I bought a really good graphic novel version of the jungle at Strands a few weeks ago. Winds up that the illustrator is Mad Magazine alum, Peter Kuper. Then on Saturday while tossing a stack of unread NY Times the Sunday Book Review slips out and there's an article about two new books on Upton Sinclair. The beginning excerpt by David Thomson: "A hundred years ago, an American writer hurled these words at the world: " 'Bubbly Creek' is an arm of the Chicago River, and forms the southern boundary of the yards; all the drainage of the square mile of packing house empties into it, so that it is really a great open sewer a hundred or two feet wide. One long arm of it is blind, and the filth stays there forever and a day. The grease and chemicals that are poured into it undergo all sorts of strange transformations, which are the cause of its name; it is constantly in motion, as if huge fish were feeding in it, or great leviathans were disporting themselves in its depths. Bubbles of carbonic acid gas will rise to the surface and burst, and make rings two or three feet wide. Here and there the grease and filth have caked solid, and the creek looks like a bed of lava; chickens walk about on it, feeding, and many times an unwary stranger has started to stroll across, and vanished temporarily." The substantive finish: "But the real thing about "The Jungle" is the way Sinclair saw the vicious link between "them" and "us," a dramatic paranoia straight from Dickens. If Sinclair were here today, I'd send him to the San Joaquin Valley, where vegetables fit for Hockney and every farmers' market are produced through dire exploitation. I'd urge him to go to Salinas, John Steinbeck's hometown, where the public libraries nearly closed recently for lack of funding and where the prospects for Hispanics who work the valley are expatriation, gang warfare, a broken back in the sun and the chemicals or . . . the American dream.
There was a period in this country, from the 30's through the 70's, in which government caring seemed to ease away some of the muck. We think of it as the Great Society, and we recall people and politicians who voiced hope for it without irony. It's clearer now that the middle class — the great force that made Dickens's England more benevolent — is in retreat. We are getting back to them and us, in a country that has earned little but shame in its foreign affairs. We are not liked, we are not trusted, we are not respected — and all those shortcomings are eroding our domestic souls.
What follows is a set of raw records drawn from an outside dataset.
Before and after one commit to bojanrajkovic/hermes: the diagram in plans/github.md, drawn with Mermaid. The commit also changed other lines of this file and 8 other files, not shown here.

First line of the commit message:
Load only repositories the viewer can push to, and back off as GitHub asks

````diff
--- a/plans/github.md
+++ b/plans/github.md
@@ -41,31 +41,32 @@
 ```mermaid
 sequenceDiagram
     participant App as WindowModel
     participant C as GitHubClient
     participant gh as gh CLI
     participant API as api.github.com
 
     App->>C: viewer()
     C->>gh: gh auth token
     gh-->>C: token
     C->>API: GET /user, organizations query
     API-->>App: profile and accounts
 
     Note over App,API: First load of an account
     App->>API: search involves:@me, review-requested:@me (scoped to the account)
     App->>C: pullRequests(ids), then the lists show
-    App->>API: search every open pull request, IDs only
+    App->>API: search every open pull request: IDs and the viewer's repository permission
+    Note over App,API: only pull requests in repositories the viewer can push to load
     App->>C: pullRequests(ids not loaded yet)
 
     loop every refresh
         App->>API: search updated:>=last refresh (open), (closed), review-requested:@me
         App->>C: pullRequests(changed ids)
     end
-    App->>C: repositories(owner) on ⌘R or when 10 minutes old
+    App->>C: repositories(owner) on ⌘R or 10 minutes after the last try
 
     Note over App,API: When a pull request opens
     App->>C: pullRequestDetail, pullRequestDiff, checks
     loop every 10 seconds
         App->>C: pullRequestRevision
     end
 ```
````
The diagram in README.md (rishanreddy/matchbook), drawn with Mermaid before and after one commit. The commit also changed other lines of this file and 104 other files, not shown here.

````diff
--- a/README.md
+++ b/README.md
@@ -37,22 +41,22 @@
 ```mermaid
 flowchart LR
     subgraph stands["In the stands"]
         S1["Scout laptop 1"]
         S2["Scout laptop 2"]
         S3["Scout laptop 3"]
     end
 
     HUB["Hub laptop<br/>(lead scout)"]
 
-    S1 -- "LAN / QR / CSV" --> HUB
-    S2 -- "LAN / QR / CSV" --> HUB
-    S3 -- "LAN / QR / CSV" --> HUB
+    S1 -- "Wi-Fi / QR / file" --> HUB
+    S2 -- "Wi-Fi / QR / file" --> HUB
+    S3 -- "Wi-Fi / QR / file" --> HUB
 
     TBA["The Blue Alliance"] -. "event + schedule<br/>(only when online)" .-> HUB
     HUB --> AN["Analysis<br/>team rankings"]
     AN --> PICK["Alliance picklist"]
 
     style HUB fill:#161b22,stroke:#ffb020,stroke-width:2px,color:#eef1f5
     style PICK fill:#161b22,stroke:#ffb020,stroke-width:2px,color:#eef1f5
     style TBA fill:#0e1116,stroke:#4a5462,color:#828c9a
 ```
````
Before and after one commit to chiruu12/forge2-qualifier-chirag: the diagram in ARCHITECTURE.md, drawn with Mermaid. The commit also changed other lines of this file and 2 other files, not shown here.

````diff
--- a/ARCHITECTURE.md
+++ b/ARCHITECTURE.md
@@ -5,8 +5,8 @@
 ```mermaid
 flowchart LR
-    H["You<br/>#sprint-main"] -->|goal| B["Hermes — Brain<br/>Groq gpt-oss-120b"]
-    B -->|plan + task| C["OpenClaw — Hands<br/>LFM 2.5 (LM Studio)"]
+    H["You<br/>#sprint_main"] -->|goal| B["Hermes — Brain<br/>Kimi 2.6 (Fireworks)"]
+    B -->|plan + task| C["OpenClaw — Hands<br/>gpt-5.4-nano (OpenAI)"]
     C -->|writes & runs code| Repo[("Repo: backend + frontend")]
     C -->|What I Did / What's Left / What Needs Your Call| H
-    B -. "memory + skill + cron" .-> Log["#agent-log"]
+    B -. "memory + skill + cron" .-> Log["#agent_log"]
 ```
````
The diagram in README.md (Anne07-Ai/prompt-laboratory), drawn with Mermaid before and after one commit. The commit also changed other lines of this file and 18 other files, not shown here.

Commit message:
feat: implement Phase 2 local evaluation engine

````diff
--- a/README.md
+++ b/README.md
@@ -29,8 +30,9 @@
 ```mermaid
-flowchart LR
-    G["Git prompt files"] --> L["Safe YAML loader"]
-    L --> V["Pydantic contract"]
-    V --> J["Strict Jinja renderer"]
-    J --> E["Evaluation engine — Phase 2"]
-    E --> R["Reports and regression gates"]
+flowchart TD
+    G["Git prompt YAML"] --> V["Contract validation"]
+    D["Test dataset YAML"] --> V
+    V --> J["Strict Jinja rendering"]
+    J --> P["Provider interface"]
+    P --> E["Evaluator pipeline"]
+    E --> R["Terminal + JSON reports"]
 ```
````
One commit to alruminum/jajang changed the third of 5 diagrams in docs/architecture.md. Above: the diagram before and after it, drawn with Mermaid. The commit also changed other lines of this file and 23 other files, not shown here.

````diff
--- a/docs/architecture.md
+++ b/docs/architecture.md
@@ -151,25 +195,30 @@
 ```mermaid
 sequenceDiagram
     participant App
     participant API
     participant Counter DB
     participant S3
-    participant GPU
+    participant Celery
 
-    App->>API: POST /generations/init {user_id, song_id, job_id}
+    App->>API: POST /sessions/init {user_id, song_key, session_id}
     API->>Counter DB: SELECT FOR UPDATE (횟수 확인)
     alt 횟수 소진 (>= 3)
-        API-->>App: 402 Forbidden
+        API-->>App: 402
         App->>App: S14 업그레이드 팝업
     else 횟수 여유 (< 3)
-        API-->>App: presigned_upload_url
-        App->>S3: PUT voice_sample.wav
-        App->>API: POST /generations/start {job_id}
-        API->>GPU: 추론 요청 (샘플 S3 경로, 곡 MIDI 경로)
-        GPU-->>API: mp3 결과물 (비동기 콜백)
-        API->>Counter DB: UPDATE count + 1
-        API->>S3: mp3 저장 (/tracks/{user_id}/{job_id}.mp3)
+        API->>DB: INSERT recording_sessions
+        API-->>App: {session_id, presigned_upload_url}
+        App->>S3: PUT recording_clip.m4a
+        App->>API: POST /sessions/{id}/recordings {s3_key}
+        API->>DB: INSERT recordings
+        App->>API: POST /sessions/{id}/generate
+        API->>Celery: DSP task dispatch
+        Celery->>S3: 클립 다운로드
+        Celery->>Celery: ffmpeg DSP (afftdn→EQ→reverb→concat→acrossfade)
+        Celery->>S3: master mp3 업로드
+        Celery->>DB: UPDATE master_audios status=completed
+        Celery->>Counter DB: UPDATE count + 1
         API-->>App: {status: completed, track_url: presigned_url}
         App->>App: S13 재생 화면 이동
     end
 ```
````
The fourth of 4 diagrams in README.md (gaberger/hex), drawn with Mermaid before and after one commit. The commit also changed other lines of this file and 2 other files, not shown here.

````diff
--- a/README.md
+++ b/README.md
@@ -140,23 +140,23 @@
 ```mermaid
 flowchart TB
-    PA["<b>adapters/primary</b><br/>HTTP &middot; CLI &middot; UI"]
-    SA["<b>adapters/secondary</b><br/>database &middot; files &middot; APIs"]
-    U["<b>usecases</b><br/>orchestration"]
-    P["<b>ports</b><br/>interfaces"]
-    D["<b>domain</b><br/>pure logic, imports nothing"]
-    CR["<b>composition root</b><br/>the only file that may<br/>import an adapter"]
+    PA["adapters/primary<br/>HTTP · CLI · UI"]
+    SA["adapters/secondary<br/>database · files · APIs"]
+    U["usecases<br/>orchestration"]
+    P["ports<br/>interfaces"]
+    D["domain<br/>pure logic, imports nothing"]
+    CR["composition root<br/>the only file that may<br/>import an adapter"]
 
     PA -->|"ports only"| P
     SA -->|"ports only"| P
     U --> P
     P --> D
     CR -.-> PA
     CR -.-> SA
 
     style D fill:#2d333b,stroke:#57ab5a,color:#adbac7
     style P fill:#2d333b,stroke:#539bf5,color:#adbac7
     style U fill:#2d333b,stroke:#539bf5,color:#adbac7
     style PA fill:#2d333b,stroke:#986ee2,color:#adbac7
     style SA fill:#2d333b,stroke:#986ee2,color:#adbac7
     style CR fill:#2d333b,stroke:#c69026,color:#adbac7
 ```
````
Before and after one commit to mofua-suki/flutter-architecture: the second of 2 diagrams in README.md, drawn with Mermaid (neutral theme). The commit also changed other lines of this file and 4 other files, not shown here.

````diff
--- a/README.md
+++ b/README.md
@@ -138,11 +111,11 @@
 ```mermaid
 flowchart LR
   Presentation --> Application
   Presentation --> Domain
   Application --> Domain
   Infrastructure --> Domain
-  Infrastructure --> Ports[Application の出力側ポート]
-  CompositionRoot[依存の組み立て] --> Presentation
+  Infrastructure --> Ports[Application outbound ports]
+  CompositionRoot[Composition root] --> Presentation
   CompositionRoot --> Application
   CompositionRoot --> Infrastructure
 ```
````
Katrina, that gust of nature, was the rehearsal for the revelation that "they" now have neither the means nor the intent of looking after us. We are on our own, and we may need to find our own Sinclairs." Here's a slide show from part of Kuper's book.Below is part of an imaginative hip hop high school report on the Jungle that I found on Google Video.